The Hunters Guild: Red Hood Volume One introduces the protagonists and the fantasy world of the series.

The Hunters Guild: Red Hood Volume One
Written by: Yuki Kawaguchi
Publisher: Shueisha Inc.
English Publisher: VIZ Media
Release Date: December 13, 2022

The story opens in a tiny hamlet called Kasoka Village, where a orphan boy named Velou lives. In this world, werewolves are real, and they ate Velou’s parents. Unfortunately, the werewolf attacks on the village have only gotten worse over time, and the population has basically dwindled down to those who are not able-bodied enough to fight (i.e. the elderly and children). The mayor has sold everything he owns so he can hire a hunter from the Hunters Guild. When the hunter from the guild arrives, her name is Grimm and she looks like a little girl. Unfortunately, due to the cost of cancelling Grimm and requesting a new hunter causing the cost to shoot up, the village has no choice but to accept her.

Velou is assigned to act as a guide for Grimm. When the two of them find the werewolf, Velou gets a couple of surprises: the identity of the werewolf, and the fact that Grimm can transform into a woman. As it’s revealed later, Grimm is actually an adult but had a hex placed on her by a witch.

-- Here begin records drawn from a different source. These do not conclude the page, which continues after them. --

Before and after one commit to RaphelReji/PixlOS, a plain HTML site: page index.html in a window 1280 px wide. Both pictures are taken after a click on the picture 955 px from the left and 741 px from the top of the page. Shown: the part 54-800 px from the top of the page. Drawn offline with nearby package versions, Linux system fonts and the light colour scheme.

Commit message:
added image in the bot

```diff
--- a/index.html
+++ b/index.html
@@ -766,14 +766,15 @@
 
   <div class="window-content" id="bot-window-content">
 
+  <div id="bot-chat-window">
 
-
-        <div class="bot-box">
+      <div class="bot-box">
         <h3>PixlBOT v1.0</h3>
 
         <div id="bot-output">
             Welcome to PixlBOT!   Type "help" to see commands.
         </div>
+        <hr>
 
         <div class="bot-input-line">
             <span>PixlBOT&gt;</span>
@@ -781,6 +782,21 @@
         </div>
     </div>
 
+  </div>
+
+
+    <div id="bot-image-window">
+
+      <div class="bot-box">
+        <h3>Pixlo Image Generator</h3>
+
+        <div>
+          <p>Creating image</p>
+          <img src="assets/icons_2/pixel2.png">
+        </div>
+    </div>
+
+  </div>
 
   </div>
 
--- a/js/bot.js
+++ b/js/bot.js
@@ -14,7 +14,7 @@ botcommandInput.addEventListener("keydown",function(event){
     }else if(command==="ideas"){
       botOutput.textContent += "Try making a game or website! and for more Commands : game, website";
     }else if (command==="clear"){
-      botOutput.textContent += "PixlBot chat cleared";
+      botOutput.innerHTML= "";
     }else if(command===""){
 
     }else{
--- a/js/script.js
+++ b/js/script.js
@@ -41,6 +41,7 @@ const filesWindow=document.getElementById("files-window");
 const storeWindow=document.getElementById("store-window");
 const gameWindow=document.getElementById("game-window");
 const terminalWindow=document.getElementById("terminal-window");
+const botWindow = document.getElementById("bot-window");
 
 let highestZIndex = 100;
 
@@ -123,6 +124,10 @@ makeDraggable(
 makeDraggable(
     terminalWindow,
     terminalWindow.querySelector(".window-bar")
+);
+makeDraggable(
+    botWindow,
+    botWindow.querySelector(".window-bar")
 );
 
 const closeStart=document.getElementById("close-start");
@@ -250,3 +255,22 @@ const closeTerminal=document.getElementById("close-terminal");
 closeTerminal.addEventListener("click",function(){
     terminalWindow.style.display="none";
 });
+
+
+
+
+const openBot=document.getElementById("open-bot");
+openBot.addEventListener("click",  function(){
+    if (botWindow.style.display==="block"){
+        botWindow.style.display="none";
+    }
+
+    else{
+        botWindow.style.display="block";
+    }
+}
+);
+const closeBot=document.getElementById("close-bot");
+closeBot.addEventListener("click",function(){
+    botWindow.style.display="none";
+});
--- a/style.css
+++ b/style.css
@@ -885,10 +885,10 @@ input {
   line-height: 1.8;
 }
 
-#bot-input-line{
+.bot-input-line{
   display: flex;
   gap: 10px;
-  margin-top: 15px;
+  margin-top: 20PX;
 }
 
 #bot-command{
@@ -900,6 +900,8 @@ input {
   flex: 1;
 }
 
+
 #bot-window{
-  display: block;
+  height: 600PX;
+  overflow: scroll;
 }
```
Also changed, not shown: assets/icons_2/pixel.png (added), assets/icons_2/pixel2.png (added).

After taking down this werewolf, Grimm and Velou find themselves working together to take down a couple more werewolves that are threatening the village. Since Velou has decided he wants to protect the village, Grimm tries to use this opportunity as a learning experience. While things don’t go entirely to plan, it seems like everything works out… until an event happens that forces Velou to leave the village. Velou decides he wants to become a hunter, and the volume ends with Velou just starting out at a grueling training camp for hunter candidates.

After reading The Hunters Guild: Red Hood Volume One, I felt that Kawaguchi did a great job of establishing Velou and Grimm as characters, as well as the interactions and relationship these two have. The first five chapters of the series build the foundation for the story, and these chapters effectively establish basically everything the reader needs to know about the world, the story, and the characters before Velou sets off to become a hunter.

In the sixth chapter, the reader is introduced to two new characters: Tylty and Mylty, a set of siblings who already attempted the hunter training camp once and failed. The two of them join Velou for the next session of the training camp. With the introduction of these new characters, it’s established that the hunter training camp is quite grueling, and that only a very small percentage of each group goes on to become hunters. Considering Velou’s skills are limited, it sets the stage for Velou to potentially not make it through the camp. The training camp is just getting going as Volume One ends, so I feel confident that the focus of Volume Two will be on the training camp and whether Velou can become a hunter with his first attempt. I really don’t have a whole lot to say about the character of Tylty and Mylty yet, since they were introduced so late in the volume. The only other major character introduced in this volume is Debonair, the instructor of the training camp. Her appearances in the final chapter make it clear that she’s going to be a tough instructor.

Ultimately, The Hunters Guild: Red Hood is a story that sees a young person, who has lived in one place all their life, go through tragedy (or, in this case, multiple tragedies) and be forced to go on an adventure in order to become a hero. While this may be a standard setup for a “hero’s journey” story, the series still manages to make it interesting and not simply feel like yet another take on the hero’s journey.

When it comes to the art, I find it to be a mixed bag. There are some great panels with a lot of detail in here, and they look great. There are some panels, especially ones that feature Velou, that aren’t as detailed and make me think of some of the look and expressions that I’ve seen in the My Hero Academia manga. This kind of makes sense, though, since prior to this manga, Kawaguchi served as an assistant to Kohei Horikoshi, the creator of My Hero Academia.

Overall, I found myself enjoying this volume and I would be interested in reading the next one in the series if VIZ Media makes a digital review copy available to reviewers. If you’re a manga reader who enjoys fantasy stories featuring a young protagonist going on a “hero’s journey,” then you’ll probably like The Hunters Guild: Red Hood Volume One.

The reviewer was provided a review copy by VIZ Media